James Nulick’s Valencia opens with an HIV diagnosis. Nulick, protagonist, is dying. He has traveled to the southern coast of Spain to stay at the hotel which gives the novel its name. He has traveled there to hasten his death, to preempt the prolonged and painful corporal vulnerability which immunodeficiency entails. Continue reading “Valencia/Rectify/Film/Television/Literature”
The mask stares out, eyes appalled, black and glassy. He is anonymous and intensely personal; he sees the opiate addicts and the basement dwellers, the alienated-enfranchised; all the darkness of the developed world, so that it dominates his view and is reflected in his eyes and slowly suffuses his corneas. From here it overtakes him; the pressure causes pockmarks in his face like lunar craters; dead skin sloughs off at an accelerating rate; and soon it will destroy him entirely, infiltrating the calcite of his skeletal system. Continue reading “Liturgy & Pastoral”
Roberto Bolano I detecti e slevaggi
John Nerst of Everything Studies, whose essays include "Partial Derivatives and Partial Narratives,""What is Erisology?" and a statistical analysis of Black Mirror, has contributed to this essay in Section II. His contribution here is especially authoritative, as the governing theme of Everything Studies is the self-coined "erisology" — the study of disagreement. Continue reading “Information Cycles & Erisology”
“To pilgrims and many expats, it is a temple of techno, a consecrated space, a source of enchantment and wonder.”
Nick Paumgarten, “Berlin Nights”
Continue reading “Post-Ritual Space: Berghain”
“He looked at the cattle, blurred in silver heat. Silvered powdered olive trees. Quiet long days: pruning ripening. Olives are packed in jars, eh? I have a few left from Andrews…
A cloud began to cover the sun wholly slowly wholly. Grey. Far. No, not like that. A barren land, bare waste. Vulcanic lake, the dead sea… Brimstone they called it raining down: the cities of the plain.”
— Ulysses, 4.200-221
An introduction to this text can be found here.
The mobilization of Ulysses and Earnest is purposefully audacious and inevitably missteps.
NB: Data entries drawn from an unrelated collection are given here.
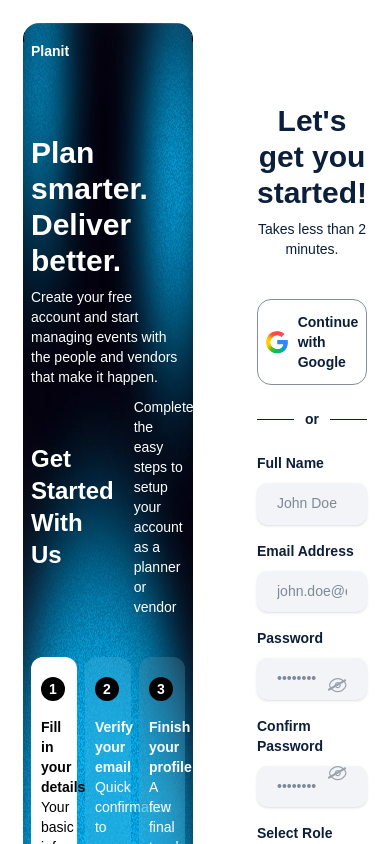
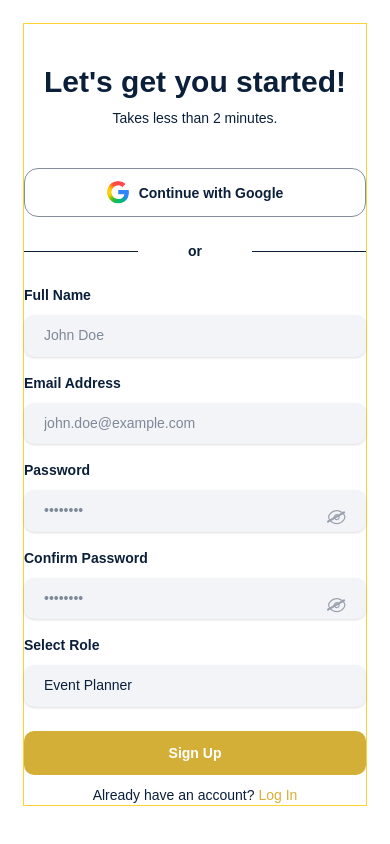
Before and after one commit to Planit-co/planit-web, a React (Vite) app in the folder planit/: page / in a window 390 px wide. Shown: the top 844 px of the page. Built offline with nearby package versions, Linux system fonts and the light colour scheme.

Commit message:
worked on the mobile view of the signup and signin page

```diff
--- a/planit/src/Pages/auth/DesktopHero.jsx
+++ b/planit/src/Pages/auth/DesktopHero.jsx
@@ -2,7 +2,7 @@ import "./DesktopHero.css";
 
 const DesktopHero = ({ addedClassName = "" }) => {
   return (
-    <div className="hero w-3/5 lg:w-1/2  text-white flex flex-col justify-between mr-16 md:mr-20 lg:mr-24 px-2 py-4 sm:px-2.5 sm:py-5 lg:px-7 lg:pt-14 lg:pb-8 xl:pb-12 rounded-2xl lg:rounded-4xl">
+    <div className="hero hidden w-3/5 lg:w-1/2  text-white md:flex flex-col justify-between px-2 py-4 sm:px-2.5 sm:py-5 lg:px-7 lg:pt-14 lg:pb-8 xl:pb-12 rounded-3xl lg:rounded-4xl">
       <div className={`heading ${addedClassName} `}>
         <span className="font-black text-sm">Planit</span>
         <div className="mt-18 xl:mt-32">
@@ -24,7 +24,7 @@ const DesktopHero = ({ addedClassName = "" }) => {
             Complete the easy steps to setup your account as a planner or vendor
           </p>
         </div>
-        <div className="gap-2 text-sm grid grid-cols-3">
+        <div className="gap-2 text-sm grid grid-cols-2 lg:grid-cols-3">
           <div className="card rounded-xl xl:rounded-2xl px-2.5 py-5 xl:px-4.5 xl:py-8 bg-white text-black">
             <h3 className="rounded-full bg-black w-6 h-6 flex items-center justify-center text-white mb-4 font-semibold">
               1
--- a/planit/src/Pages/auth/SignInPage.jsx
+++ b/planit/src/Pages/auth/SignInPage.jsx
@@ -14,10 +14,10 @@ const SignInPage = () => {
 
   return (
     <>
-      <div className="signup-container flex items-center 2xl:justify-center">
-        <DesktopHero addedClassName = {"mb-40"} />
+      <div className="signup-container flex items-center 2xl:justify-center justify-center md:gap-5 lg:gap-24 ">
+        <DesktopHero addedClassName={"mb-40"} />
 
-        <div className="form-container flex flex-col w-1/3">
+        <div className="form-container flex flex-col w-full sm:w-3/5 md:w-1/3">
           <h2 className="text-3xl xl:text-4xl font-bold mb-2 text-center">
             Welcome Back!
           </h2>
@@ -71,10 +71,12 @@ const SignInPage = () => {
             </div>
             <div className="mb-16 flex justify-between items-center font-medium xl:font-semibold">
               <div className="flex items-center">
-                <input type="checkbox" id="remember" className="mr-1 cursor-pointer" />
-                <label htmlFor="remember">
-                  Remember me
-                </label>
+                <input
+                  type="checkbox"
+                  id="remember"
+                  className="mr-1 cursor-pointer"
+                />
+                <label htmlFor="remember">Remember me</label>
               </div>
               <Link to="/forgot-password" className="forgot-link">
                 Forgot Password?
--- a/planit/src/Pages/auth/SignupPage.css
+++ b/planit/src/Pages/auth/SignupPage.css
@@ -2,8 +2,9 @@
   padding: 1.4375rem;
 }
 
-.form-container {
-  max-width: 480px;
+.signup-container .form-container {
+  max-width: 400px;
+  color: #0b1f3a;
 }
 
 .continue-with-google {
@@ -17,10 +18,6 @@
   border-color: #d4af37;
   transform: scale(1.05);
   cursor: pointer;
-}
-
-.form-container {
-  color: #0b1f3a;
 }
 
 .signup-form input,
--- a/planit/src/Pages/auth/SignupPage.jsx
+++ b/planit/src/Pages/auth/SignupPage.jsx
@@ -19,12 +19,12 @@ const SignupPage = () => {
   };
 
   return (
-    <div className="signup-container flex items-stretch 2xl:justify-center">
+    <div className="signup-container flex items-stretch 2xl:justify-center justify-center md:gap-5 lg:gap-24 ">
       <DesktopHero />
 
       {/* Signup Form */}
-      <div className="form-container flex flex-col w-1/3">
-        <h2 className="text-3xl xl:text-4xl font-bold mb-2 text-center mt-20 xl:mt-25">
+      <div className="form-container flex flex-col w-full sm:w-3/5 md:w-1/3 border border-amber-300">
+        <h2 className="text-3xl xl:text-4xl font-bold mb-2 text-center mt-10 md:mt-20 xl:mt-25">
           Let's get you started!
         </h2>
         <p className="text-sm font-medium mb-10 xl:mb-14 text-center">
@@ -33,7 +33,9 @@ const SignupPage = () => {
         <form className="signup-form xl:px-3 xl:py-4 text-sm xl:text-base">
           <div className="continue-with-google mb-6 xl:mb-8 p-3 flex justify-center items-center gap-2.5">
             <img src={GoogleIcon} alt="Google Icon" />
-            <p className="font-semibold text-sm poppins-semibold">Continue with Google</p>
+            <p className="font-semibold text-sm poppins-semibold">
+              Continue with Google
+            </p>
           </div>
 
           <div className="flex items-center justify-between mb-6 xl:mb-8">
```
Also changed, not shown: planit/src/Pages/auth/DesktopHero.css (line endings or trailing spaces).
The overarching tone, and parts of the analysis, I would characterize as “understandably wrong.”
Continue reading “Ulysses, Wilde, and a Theory of Literary Compression”
Mr. Leopold Bloom ate with relish the inner organs of beasts and fowls.
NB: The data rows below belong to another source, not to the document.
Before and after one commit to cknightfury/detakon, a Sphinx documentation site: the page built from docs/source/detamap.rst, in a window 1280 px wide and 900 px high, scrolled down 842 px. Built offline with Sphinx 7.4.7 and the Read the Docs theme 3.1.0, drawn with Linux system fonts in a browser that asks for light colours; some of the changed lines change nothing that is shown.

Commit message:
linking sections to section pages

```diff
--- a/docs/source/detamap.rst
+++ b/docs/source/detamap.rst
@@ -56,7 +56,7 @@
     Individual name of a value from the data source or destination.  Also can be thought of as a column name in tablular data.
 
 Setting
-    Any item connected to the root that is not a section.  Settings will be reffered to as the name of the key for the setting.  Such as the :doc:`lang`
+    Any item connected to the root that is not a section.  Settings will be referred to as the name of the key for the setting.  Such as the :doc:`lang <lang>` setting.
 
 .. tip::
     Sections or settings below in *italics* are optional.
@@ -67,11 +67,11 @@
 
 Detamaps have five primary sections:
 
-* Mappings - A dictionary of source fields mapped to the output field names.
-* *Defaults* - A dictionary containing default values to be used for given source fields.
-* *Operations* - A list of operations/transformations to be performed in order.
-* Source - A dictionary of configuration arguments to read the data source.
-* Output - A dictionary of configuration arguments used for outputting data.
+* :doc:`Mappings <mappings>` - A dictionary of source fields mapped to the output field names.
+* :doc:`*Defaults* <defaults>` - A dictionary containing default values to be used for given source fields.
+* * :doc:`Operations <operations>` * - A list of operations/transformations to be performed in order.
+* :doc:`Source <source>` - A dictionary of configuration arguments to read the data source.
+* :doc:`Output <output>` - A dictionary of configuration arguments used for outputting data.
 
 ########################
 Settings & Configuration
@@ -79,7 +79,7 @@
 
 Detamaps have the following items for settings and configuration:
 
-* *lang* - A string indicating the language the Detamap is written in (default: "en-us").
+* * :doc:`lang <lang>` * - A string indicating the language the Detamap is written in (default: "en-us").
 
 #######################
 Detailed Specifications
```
So begins the fourth chapter of Ulysses. “Calypso” is one of the more straightforward episodes of the novel, but here we’ll look at the way the opening line maintains its own ambiguity throughout the chapter’s opening pages. The suspended ambiguity is initiated in the grammatical indeterminacy of “ate,” which functions either as preterit (simple past) or as unmarked imperfect, suggesting, respectively, either that Bloom has just eaten a meal consisting of animal organs, or that Bloom regularly eats animal organs (completed action vs. general habit or practice). Continue reading “Predicting Joyce’s “Calypso””
I’ve been set free and I’ve been bound
To the memories of yesterday’s clouds
I’ve been set free and I’ve been bound
And now I’m set free
I’m set free to find a new illusion
— “I’m Set Free,” The Velvet Underground
“As time goes on… the universe becomes more and more what experience has revealed, less and less what imagination has created, and hence, since it was not designed to suit man’s needs, less and less what he would have it be. With increasing knowledge his power to manipulate his physical environment increases, but in gaining the knowledge which enables him to do so he surrenders insensibly the power which in his ignorance he had to mold the universe.”
— Joseph Wood Krutch
Continue reading “Text, Telos, and Ritual”